The problem
Scan the records below for the string "changed" and return every line where it appears.

Information given
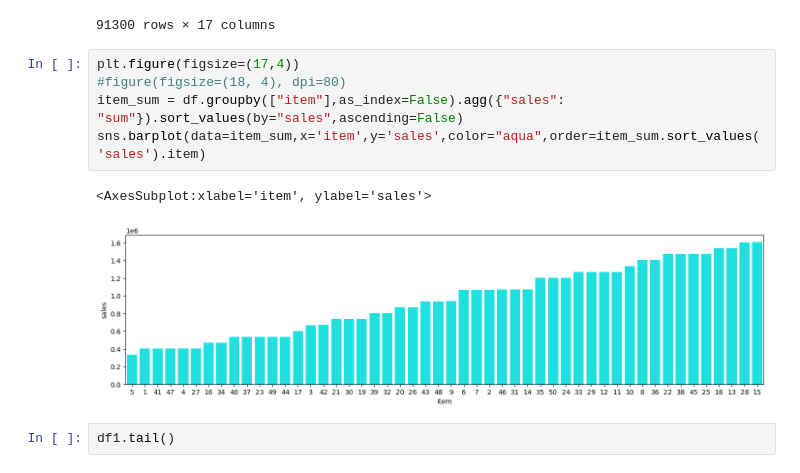
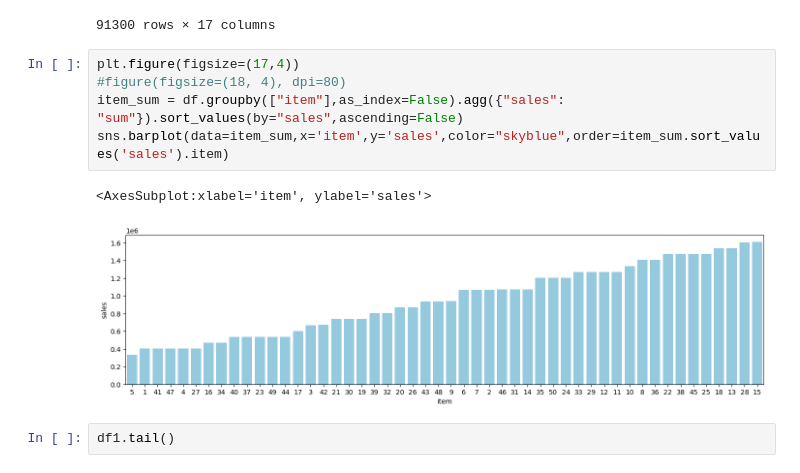
Before and after one commit to Navaneeth124/Item_demand_forcasting, a Jupyter notebook: item demand forcasting.ipynb, the cells around one changed output. Saved outputs shown, nothing was run; the diff lists cells and outputs as text.

```diff
--- a/item demand forcasting.ipynb
+++ b/item demand forcasting.ipynb
@@ -130,11 +142,11 @@ df1.groupby(['item','date']).mean().reset_index()
 # %%
 plt.figure(figsize=(17,4))
 #figure(figsize=(18, 4), dpi=80)
 item_sum = df.groupby(["item"],as_index=False).agg({"sales": "sum"}).sort_values(by="sales",ascending=False)
-sns.barplot(data=item_sum,x='item',y='sales',color="aqua",order=item_sum.sort_values('sales').item)
+sns.barplot(data=item_sum,x='item',y='sales',color="skyblue",order=item_sum.sort_values('sales').item)
 # %% [output]
 <AxesSubplot:xlabel='item', ylabel='sales'>
-[figure, old version]
+[figure, new version]
 # %%
 df1.tail()
 # %% [output]
```
Also changed, not shown: parts of 5 cells of this notebook.
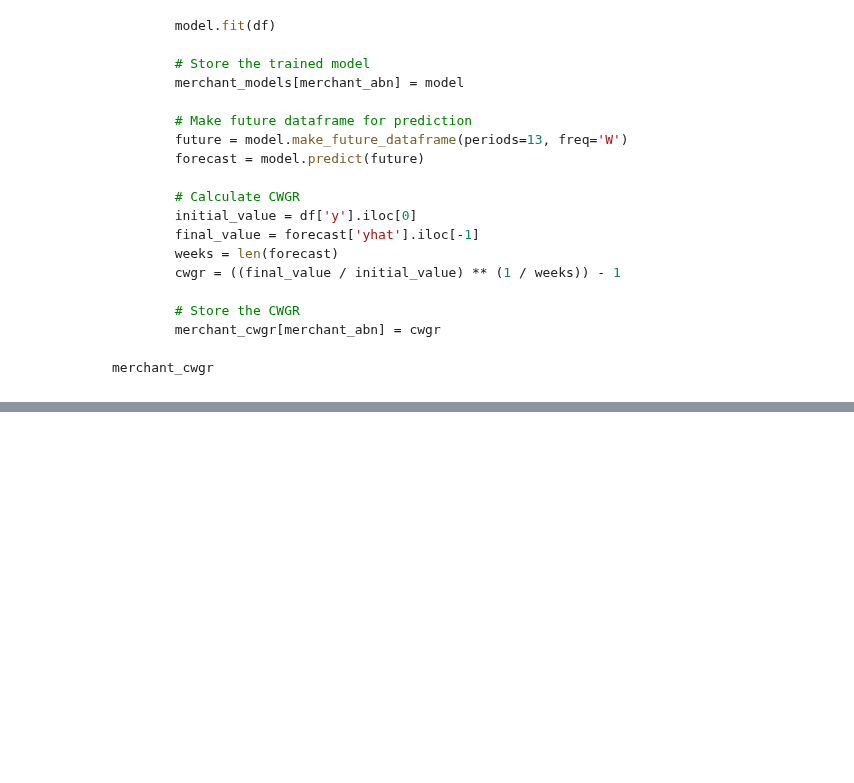
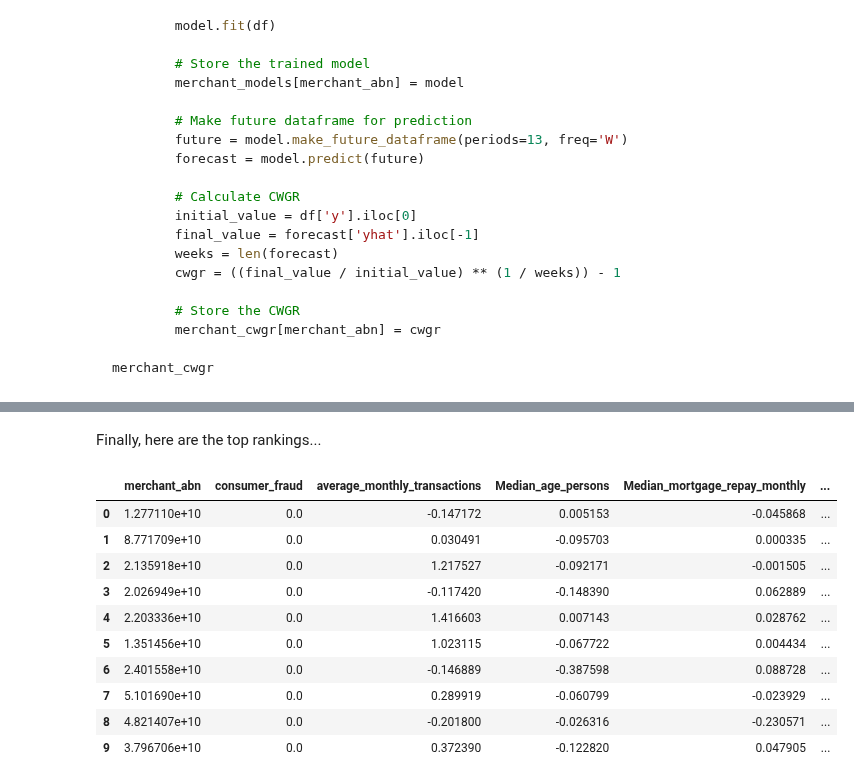
Before and after one commit to MAST30034-AppliedDataScience/project-2-group-buy-now-pay-later-industry-project-24, a Jupyter notebook: notebooks/final_notebook.ipynb, the cells around one changed output, grey strips where cells are left out. Cells and saved outputs as stored; diff of their text form; code cells hidden in the pictures; blank space fills up the shorter version.

```diff
--- a/notebooks/final_notebook.ipynb
+++ b/notebooks/final_notebook.ipynb
@@ -514,0 +665,17 @@ merchant_cwgr
+# %% [markdown]
+Finally, here are the top rankings...
+# %%
+top_10_automotives = pd.read_csv('../data/curated/top_10_automotives.csv')
+top_10_automotives
+# %% [output]
+|  | merchant_abn | consumer_fraud | average_monthly_transactions | Median_age_persons | Median_mortgage_repay_monthly | ... |
+| 0 | 1.277110e+10 | 0.0 | -0.147172 | 0.005153 | -0.045868 | ... |
+| 1 | 8.771709e+10 | 0.0 | 0.030491 | -0.095703 | 0.000335 | ... |
+| 2 | 2.135918e+10 | 0.0 | 1.217527 | -0.092171 | -0.001505 | ... |
+| 3 | 2.026949e+10 | 0.0 | -0.117420 | -0.148390 | 0.062889 | ... |
+| 4 | 2.203336e+10 | 0.0 | 1.416603 | 0.007143 | 0.028762 | ... |
+| 5 | 1.351456e+10 | 0.0 | 1.023115 | -0.067722 | 0.004434 | ... |
+| 6 | 2.401558e+10 | 0.0 | -0.146889 | -0.387598 | 0.088728 | ... |
+| 7 | 5.101690e+10 | 0.0 | 0.289919 | -0.060799 | -0.023929 | ... |
+| 8 | 4.821407e+10 | 0.0 | -0.201800 | -0.026316 | -0.230571 | ... |
+| 9 | 3.796706e+10 | 0.0 | 0.372390 | -0.122820 | 0.047905 | ... |
```
Also changed, not shown: parts of 22 cells of this notebook, 7 other files.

Your response
Before and after one commit to Navaneeth124/Item_demand_forcasting, a Jupyter notebook: item demand forcasting.ipynb, the cells around one changed output. Saved outputs shown, nothing was run; the diff lists cells and outputs as text.
Also changed, not shown: parts of 5 cells of this notebook.
Before and after one commit to MAST30034-AppliedDataScience/project-2-group-buy-now-pay-later-industry-project-24, a Jupyter notebook: notebooks/final_notebook.ipynb, the cells around one changed output, grey strips where cells are left out. Cells and saved outputs as stored; diff of their text form; code cells hidden in the pictures; blank space fills up the shorter version.
Also changed, not shown: parts of 22 cells of this notebook, 7 other files.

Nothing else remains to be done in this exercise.